Zuma’s State of the Nation – the morning after
- Branko Brkic
- 12 Feb 2010 11:52 (South Africa)
It was the British Nuremburg prosecutor Lord Shawcross who said, “the job of an opposition is to oppose”. He was famously billed as the cleverest prime minister Britain never had, and it was because of his refusal to be forced to oppose even those ideas he personally liked that he never went into politics. We’ve been reminded of this in the reaction to President Jacob Zuma’s State of the Nation address.
It’s the biggest political bunfight of the year. Just after the president steps down from the podium in the National Assembly, a flood of journalists moves up and down in a roped-off area. As the politicians come out, they sweep into this massive movement of questioning. It’s quite fun, in a way. But it also reduces what could be a wonderfully intelligent discourse, a to-ing and fro-ing of argument, an interrogation of policies and politics, into the quest for the perfect soundbite. Of course, that means those who speak have planned well before the speech. It is us, the media, that reduce everything to its lowest common denominator. Thus, in present day South Africa, reporting is about the deep divisions in our politics.

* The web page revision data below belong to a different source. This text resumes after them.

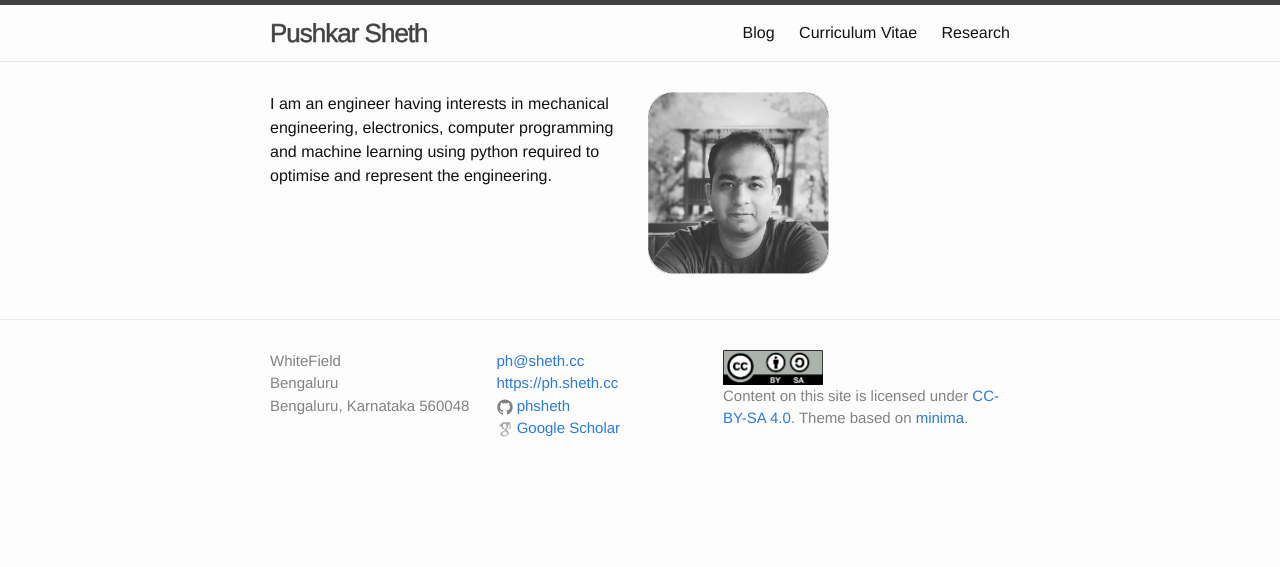
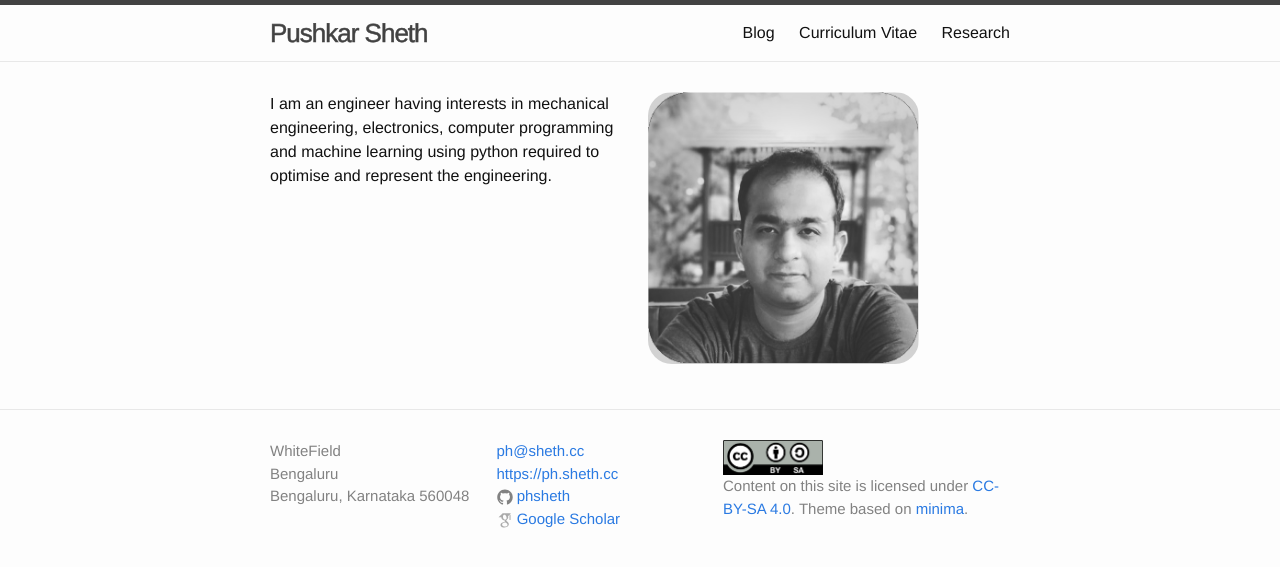
Before and after one commit to phsheth/phsheth.github.io, a Jekyll site: the page built from index.md, in a window 1280 px wide. Shown: the top 567 px of the page. Built offline with Jekyll 4.4.1, drawn with Linux system fonts in a browser that asks for light colours.

Commit message:
Update home.html

```diff
--- a/_layouts/home.html
+++ b/_layouts/home.html
@@ -9,7 +9,7 @@ layout: default
     </div>
 
     <div class="home-col home-col-2">
-      <img src="img/headshot.png" style="width:50%;height:50%;border-radius:24px;">
+      <img src="img/headshot.png" style="width:75%;height:75%;border-radius:24px;">
     </div>
   </div>
 
```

Most people have made up their minds about Jacob Zuma by now. The opposition can’t stand him, and the ANC (generally) loves him. And that’s what we saw on the steps of the parliamentary precinct last night. The DA knows it has to lead this charge, and out of the National Assembly building in the reddest of red ball gowns, looking as youthful as ever, swept Helen Zille. Her tall strapping young male aide, Geordin Hill-Lewis, held her clutch bag tightly, as he shepherded her from microphone to microphone. And what she said was predictable. Zuma was short on policy, big on emotion. And those ideas she did like had been nicked from her party anyway.
It’s all good political stuff that, an old trick. If you do like it, cry foul; it may be true, it may not, but you can rest assured no one’s ever going to prove it either way. At least Zille, ever nimble, is able to talk about policy on the hop.
Cope and the ACDP felt the strong urge to put the boot in over Zuma’s private life. Bo-o-oring. That’s so last week. There are times this reporter wished Mbhazima Shilowa would just take over. He can think on his feet. Mvume Dandala, well, looks a little pained when he flashes his big smile and hits the play button on his pre-planned soundbite. And he doesn’t have that ability to sum up major policy in a quick word or two either, so he just talks, and talks, and talks. And then, he talks.
IFP leader Mangosutho Buthelezi is also one of those who has the ability to talk for longish periods. But his voice isn’t what it was, he’s very softly spoken now. And he’s wearing sunglasses, even when the sun is well over the yardarm. He’s getting on, and surely some in his party must start to ask some questions about Inkatha’s succession policy. He does have what Dandala lacks though, that ability to penetrate through the guff of a speech, and react to the nub of it. And, quite rightly, he put his finger on a lack of hard policy on crime.
In South Africa it is true that the reaction to a speech by Zuma tells you a lot about the person speaking. We also know that what we have said about his speech so far may appear a little out of kilter with some of the generally received reaction. However, we still hold that Zuma did actually make some policy pronouncements. Coming from a man who hardly ever talks about policy, we believe that’s progress and should be celebrated.
The focus now moves to Zuma’s ministers. They will hold the traditional cluster briefings over the next few weeks. Ideally, they will tell us what’s really going to happen. However, it’s important they be held to account properly, that they don’t get away with too many wishy-washy answers.
One other aspect; there’s been some criticism that Zuma didn’t give proper direction, a way forward for the nation. We think, on reflection, that that’s partially true. It’s a function of the fact that he’s holding together such a broad church. It’s what happens when a leader is in a weakened position and his political capital balance in the red. He can’t push too strongly, because he will alienate some faction or other. Will this consign us to drift for the rest of his ANC term? Will it be his only ANC term? Perhaps. But the most interesting reaction to everything last night, came from Zwelinzima Vavi. He was asked, directly, whether Cosatu would back Zuma for a second ANC term. Earlier this week, Cosatu president Sdumo Dlamini had said yes to the same question. Vavi back-peddled from that furiously. He used the “it’s-not-yet-time-to-pronounce-on-that” defence.
Something may have shifted somewhere.
By Stephen Grootes
(Grootes is an Eyewitness News reporter)